Somebody made a smart decision this week regarding the itinerary of a special tour for media and public officials regarding the Pikes Peak Rural Transportation Authority’s renewal on the November ballot.
Everyone knew the basic plan, understandably, was to visit a handful of locations for capital projects that would be funded in the 2014-2024 time frame by PPRTA II.
But just to make sure the group came away with more substance, the tour also included several success stories from the first PPRTA package. Topping that list were the Woodmen Road-Academy Boulevard interchange and the Union Boulevard-Austin Bluffs Parkway interchange, both of which solved thorny traffic-flow crises for Colorado Springs.
Sure, the fruits of the first PPRTA have spread further around the area, but for anyone who might need convincing of how effective the concept has been since its initial passage in 2004, those two high-profile accomplishments serve as Exhibits A and B.
With two years remaining and work still ongoing with revenues from the first 10-year sales tax, organizers led by attorney Dan Stuart, CH2MHill executive Dirk Draper and Council of Neighbors and Organizations president Dave Munger don’t want to wait until the last minute for PPRTA II. With help from residents and area governments, they’ve put together a second batch of projects that would commence in 18 months with no loss in momentum.
As quickly became obvious on that tour, the PPRTA encore doesn’t have the same kind of sexy marquee projects, though the organizers have made sure to address needs in different sections of the city. To the northwest, there’s the extension of Centennial Boulevard southward to connect with Interstate 25 at the Fontanero interchange, relieving the burden on the nearby Fillmore exit. Further east, there’s improving the heavily congested Woodmen-Union intersection. Then to the Westside and Manitou, there’s a plan to deal with the mess known as No Man’s Land.
Otherwise, large elements of PPRTA II will focus on fixing unseen problems before they fester into far worse emergencies. The tour group saw the most alarming example — the fast-deteriorating bridge on South Circle Drive over Hancock. It’s a major traffic artery connecting the south and southeast parts of the city, and that bridge has no nearby alternate route. So when you stand underneath it and see the corrosion, rust and crumbling cement, even exposing rebar in places, you realize how it could turn into a serious mess if the bridge suddenly had to be closed (similar to the Cimarron bridge east of I-25 several years ago).

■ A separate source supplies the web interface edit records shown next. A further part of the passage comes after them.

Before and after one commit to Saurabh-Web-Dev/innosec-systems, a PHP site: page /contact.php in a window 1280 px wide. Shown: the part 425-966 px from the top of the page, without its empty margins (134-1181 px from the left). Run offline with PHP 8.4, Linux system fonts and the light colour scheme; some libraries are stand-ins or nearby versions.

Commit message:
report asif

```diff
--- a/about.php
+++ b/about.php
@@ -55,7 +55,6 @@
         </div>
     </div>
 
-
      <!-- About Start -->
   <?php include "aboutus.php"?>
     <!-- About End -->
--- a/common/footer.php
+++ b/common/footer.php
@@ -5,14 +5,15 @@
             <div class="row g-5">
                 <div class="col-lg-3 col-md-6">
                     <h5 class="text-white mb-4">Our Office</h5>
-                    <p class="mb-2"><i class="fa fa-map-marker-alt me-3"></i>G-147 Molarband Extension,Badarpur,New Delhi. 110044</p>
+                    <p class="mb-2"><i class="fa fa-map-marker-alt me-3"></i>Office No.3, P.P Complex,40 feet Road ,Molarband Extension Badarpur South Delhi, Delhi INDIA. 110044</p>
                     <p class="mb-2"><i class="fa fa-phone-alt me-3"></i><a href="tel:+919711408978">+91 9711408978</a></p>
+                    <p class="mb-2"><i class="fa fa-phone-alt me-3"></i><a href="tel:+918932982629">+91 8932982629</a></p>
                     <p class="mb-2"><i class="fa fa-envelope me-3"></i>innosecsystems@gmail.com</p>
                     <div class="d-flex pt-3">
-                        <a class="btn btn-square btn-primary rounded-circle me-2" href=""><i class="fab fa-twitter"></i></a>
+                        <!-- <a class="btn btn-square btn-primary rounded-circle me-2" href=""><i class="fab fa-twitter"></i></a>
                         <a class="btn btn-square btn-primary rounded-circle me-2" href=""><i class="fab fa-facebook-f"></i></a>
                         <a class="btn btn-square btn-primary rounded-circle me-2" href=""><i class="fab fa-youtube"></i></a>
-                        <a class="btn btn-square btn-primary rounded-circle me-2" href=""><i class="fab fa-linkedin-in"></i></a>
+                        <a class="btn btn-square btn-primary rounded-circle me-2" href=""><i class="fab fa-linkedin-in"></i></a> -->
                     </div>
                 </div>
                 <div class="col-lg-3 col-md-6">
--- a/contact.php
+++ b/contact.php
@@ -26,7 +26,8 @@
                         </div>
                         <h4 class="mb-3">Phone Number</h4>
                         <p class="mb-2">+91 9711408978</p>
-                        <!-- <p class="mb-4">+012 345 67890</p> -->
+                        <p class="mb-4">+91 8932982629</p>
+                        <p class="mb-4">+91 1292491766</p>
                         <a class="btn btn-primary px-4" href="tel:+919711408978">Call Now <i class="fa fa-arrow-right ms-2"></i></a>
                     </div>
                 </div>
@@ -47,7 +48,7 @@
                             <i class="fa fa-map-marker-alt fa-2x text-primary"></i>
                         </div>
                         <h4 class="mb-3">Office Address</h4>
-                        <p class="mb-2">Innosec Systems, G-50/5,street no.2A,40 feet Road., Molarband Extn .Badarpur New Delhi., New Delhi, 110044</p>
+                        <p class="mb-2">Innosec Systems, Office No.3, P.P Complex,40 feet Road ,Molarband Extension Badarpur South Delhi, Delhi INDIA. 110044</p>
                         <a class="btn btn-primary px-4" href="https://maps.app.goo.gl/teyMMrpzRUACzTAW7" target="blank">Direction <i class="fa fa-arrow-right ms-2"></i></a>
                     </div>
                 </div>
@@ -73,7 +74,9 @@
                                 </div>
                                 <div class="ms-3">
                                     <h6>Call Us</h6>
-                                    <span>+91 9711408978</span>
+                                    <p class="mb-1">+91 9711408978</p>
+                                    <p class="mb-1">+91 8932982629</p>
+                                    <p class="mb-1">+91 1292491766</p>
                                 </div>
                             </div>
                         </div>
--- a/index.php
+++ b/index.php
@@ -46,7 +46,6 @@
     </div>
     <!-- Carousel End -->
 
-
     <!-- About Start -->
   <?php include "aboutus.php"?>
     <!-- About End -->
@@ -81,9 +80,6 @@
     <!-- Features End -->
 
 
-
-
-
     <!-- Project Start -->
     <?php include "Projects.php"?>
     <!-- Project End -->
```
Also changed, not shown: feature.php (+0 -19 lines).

Replacing bridges that still might seem functional won’t impress the masses, which is why the PPRTA II backers are working on those public officials (and, yes, the media). The tour group included Chamber/EDC president and CEO Joe Raso, an indication that the need for better infrastructure is a selling point on many levels, including the effort to attract more companies to Colorado Springs.
It’s obvious that nobody’s taking the PPRTA II ballot issue for granted, and that’s a positive first step toward helping it become reality.